Friday, July 20, 2007

A Visit to Empire Brewing Company

If memory of five years' past serves, the subterranean environs on Walton Street occupied by the Empire Brewing Company are slightly more inviting on a typically snowy Syracuse evening in January than on a picturesque, blue skied July afternoon. Nevertheless, our schedule (and consummate journalistic dedication) dictated that this was the time for our long-awaited return. It took a few minutes to adjust from the bright sunlight of the street above to the considerably dimmer surroundings at the bottom of the stairs leading to the bar's entrance. At first, the overwhelming sensation was merely that of loud noise. Surprisingly for a Monday at just after noon, there was a live blues band playing, and they were plenty loud. As we became more comfortable in the surroundings, it became apparent that the band was merely a duo, and a pretty solid one at that. It also became clear that there was plenty to take in beyond the music. The wall that runs behind the bar is brick, with several glassed archways revealing the stainless steel and copper beer tanks in the busy brewing area. The rectangular, three sided bar is made of darkly polished wood with stools for fifteen or so lucky souls. We were seated in the dining room adjacent to the bar area, which contains a couple of booths and maybe a dozen tables. Handsome portraits of full pint glasses in varied settings decorate the walls and serve to whet the appetite, and a row of windows on the far end of the room give a worm's eye view of the sidewalk above. The Empire seemed to be doing a pretty healthy lunch time trade, mostly business types, and a couple of families with young children, though few seemed to be sampling the house specialties, given the hour. We laboured under no such teetotaling limitations, however, and ordered the sampler straight away. A minor complaint is that no proper beer list was provided, with a chalkboard affixed prominently on the wall of the dining room serving as our only clue as to what beers were available on draught, and no descriptions of those beers. There was no indication that any of the promised guest taps were available, although that was hardly of interest on this visit. The sampler consists of seven 4 oz. glasses, five regulars and two rotating seasonals (we could tell because the paper tray liner was pre-printed with this info) and is quite reasonably priced at $6. Full pints sell for $4.

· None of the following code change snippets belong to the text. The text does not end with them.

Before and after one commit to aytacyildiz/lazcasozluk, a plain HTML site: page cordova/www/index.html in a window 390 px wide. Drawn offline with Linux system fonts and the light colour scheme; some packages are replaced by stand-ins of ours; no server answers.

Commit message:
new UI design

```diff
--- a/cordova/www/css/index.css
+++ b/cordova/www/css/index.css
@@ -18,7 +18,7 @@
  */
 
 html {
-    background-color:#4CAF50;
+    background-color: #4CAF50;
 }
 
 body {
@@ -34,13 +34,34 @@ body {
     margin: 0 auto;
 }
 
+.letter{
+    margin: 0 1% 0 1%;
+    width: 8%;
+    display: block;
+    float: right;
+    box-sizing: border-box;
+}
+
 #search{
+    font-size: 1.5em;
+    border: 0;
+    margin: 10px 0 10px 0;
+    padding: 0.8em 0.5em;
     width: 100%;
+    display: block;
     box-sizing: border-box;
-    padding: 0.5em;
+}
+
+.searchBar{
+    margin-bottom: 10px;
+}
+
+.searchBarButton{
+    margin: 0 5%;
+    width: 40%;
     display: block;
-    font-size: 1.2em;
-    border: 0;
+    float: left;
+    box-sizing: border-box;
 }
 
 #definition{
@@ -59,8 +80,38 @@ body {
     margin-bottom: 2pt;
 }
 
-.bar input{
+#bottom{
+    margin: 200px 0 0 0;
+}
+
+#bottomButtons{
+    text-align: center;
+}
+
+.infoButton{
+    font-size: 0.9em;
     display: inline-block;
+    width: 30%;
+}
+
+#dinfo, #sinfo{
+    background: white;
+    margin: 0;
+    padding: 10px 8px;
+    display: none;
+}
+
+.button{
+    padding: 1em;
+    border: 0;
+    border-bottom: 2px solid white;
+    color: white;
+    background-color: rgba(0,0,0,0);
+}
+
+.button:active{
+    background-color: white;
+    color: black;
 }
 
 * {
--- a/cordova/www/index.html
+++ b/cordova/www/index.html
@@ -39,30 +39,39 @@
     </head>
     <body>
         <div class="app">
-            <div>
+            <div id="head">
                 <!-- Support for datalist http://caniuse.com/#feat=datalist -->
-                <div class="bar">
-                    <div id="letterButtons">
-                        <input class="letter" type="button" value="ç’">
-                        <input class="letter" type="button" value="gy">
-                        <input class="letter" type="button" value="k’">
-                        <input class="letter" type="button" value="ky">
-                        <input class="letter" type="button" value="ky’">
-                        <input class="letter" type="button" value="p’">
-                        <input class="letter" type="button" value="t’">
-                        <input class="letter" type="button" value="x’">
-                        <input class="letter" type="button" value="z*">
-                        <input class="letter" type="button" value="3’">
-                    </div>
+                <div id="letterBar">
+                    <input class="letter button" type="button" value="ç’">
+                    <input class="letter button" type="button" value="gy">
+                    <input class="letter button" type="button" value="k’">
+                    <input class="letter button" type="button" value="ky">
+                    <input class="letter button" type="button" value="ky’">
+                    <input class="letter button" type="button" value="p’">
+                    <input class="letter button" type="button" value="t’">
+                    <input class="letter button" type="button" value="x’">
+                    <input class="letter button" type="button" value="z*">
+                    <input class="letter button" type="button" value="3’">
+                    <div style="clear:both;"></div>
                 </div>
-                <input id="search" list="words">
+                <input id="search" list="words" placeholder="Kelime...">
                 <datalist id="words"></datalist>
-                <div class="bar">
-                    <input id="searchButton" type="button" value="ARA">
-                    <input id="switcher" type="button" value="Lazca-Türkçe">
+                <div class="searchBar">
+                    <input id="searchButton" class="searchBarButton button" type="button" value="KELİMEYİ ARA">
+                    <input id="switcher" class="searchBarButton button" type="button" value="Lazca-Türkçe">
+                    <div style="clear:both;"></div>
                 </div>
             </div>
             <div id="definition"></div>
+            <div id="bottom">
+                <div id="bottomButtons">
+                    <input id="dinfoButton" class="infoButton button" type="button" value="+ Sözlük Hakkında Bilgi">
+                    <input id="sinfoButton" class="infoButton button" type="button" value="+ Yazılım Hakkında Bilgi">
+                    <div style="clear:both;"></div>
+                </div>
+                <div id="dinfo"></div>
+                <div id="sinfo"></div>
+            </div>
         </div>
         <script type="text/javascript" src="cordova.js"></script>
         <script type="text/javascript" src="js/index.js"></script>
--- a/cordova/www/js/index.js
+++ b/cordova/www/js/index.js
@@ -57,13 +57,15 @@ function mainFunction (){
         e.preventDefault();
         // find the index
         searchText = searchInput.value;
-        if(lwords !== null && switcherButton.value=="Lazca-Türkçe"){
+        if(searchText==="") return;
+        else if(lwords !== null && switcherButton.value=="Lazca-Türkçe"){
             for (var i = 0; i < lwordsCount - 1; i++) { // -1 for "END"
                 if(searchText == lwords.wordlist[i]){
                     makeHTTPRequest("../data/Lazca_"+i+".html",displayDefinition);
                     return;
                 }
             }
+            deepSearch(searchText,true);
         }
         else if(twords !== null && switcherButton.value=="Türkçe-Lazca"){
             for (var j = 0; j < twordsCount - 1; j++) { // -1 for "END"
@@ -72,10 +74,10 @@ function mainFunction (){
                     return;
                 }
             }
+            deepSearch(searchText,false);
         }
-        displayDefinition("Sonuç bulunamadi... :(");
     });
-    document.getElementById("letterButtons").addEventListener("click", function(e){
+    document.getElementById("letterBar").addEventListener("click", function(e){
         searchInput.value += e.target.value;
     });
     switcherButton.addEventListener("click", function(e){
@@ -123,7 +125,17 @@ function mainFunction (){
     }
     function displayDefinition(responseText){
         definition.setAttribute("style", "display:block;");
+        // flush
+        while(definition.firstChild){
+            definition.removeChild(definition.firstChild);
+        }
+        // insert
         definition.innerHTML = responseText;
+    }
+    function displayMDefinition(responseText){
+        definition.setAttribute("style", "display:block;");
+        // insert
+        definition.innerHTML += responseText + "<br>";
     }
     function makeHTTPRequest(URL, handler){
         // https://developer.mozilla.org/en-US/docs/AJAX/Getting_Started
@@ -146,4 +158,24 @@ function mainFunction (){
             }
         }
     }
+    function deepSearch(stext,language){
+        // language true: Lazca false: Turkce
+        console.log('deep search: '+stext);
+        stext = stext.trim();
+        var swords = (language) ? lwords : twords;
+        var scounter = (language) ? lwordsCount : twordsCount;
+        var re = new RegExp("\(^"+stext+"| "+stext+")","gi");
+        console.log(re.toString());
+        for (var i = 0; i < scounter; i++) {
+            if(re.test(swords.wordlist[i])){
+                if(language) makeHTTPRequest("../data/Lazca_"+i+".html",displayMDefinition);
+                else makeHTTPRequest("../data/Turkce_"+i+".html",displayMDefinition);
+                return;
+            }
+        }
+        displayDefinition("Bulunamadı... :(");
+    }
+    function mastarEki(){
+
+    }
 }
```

  1. Skinny Atlas Light - Light (shocker!) and easy to drink, but with a surprisingly pleasant sweetness and bite. Better than expected
  2. Amber Ale - Supposedly their flagship, this was easily our least favourite. Not bad, but not very interesting either. None of the hoppiness that they claim. All the beers we tried seemed a bit thin, with this being the biggest offender. Just okay.
  3. Pale Ale - Not a sharp hop flavour at all, but it improved as it warmed. A very enjoyable drinker.
  4. Black Magic Stout - Creamy and smooth, but without much of the chocolate or coffee flavours that should have been more apparent. Again, a bit thinner than we'd like.
  5. Downtown Brown - A little malty, a little sweet, plenty good. A very solid regular offering.
  6. Hefe-Weizen (seasonal) - Beautiful, cloudy yellow colour, with a nice banana-y thing going on. Maybe the best of the lot, though the weather on this day certainly did not hurt.
  7. Golden Ale (seasonal) - Likable enough, with a pleasant sweetness to it. Probably not the follow-the-sample-with-a-pint type, though.
Overall, the beers were very drinkable and well-made, but there was nothing of the "blow my skirt up" variety. Some of this might be attributable to the legend built up in our mind, some to waiting for more than a month past opening to be legally able to serve their beers. It was disappointing that the sampler did not include two of the more interesting sounding beers available, the Mightly Fine Barley Wine and Blueberry Wheat. A sampler should live up to its name and offer a tasting of every house beer available, pre-printed tray liners be damned. We are usually reluctant to judge a place based on one visit, and this place is even more of an exception than the norm. The beers were good and were guessing they'll only get better.

A definite bright spot is the eclectic menu and its popular prices. We were thrilled with our choice of the Andouille Po' Boy ($8), a deliciously spicy, grilled sausage topped with fried onion straws, hot mustard and smoked gouda. We also heard plenty of positives about the Angus Cheddar Burger ($7.50), Thai seasoned Turkey Burger ($8)and the seasoned fries. The menu also includes such intriguing selections as Fish Tacos ($7.50), Indonesian Beef Lettuce Wraps ($8), Catfish Burrito ($14), and, of course, the Empire's formerly famous Gumbo ($4). The food alone is reason enough for a return visit, even without the distinct possibility of great beer. With the ownership, brewing experience and history involved here, average beer is not a long term probability. We're planning another visit to the Empire soon, and judging by our working lunch companions' jealous looks at our sampler, we won't be the only ones.


Willie Moe said...

You paint such a picture it's like I was there! Well, I mean I was there, but, well you no what I mean. Do you know what I mean? Bah! Anyways, well done Jables, well done! Bottoms Up!

Bill said...

I was THIS close to quitting my job just so I could have some of that stuff.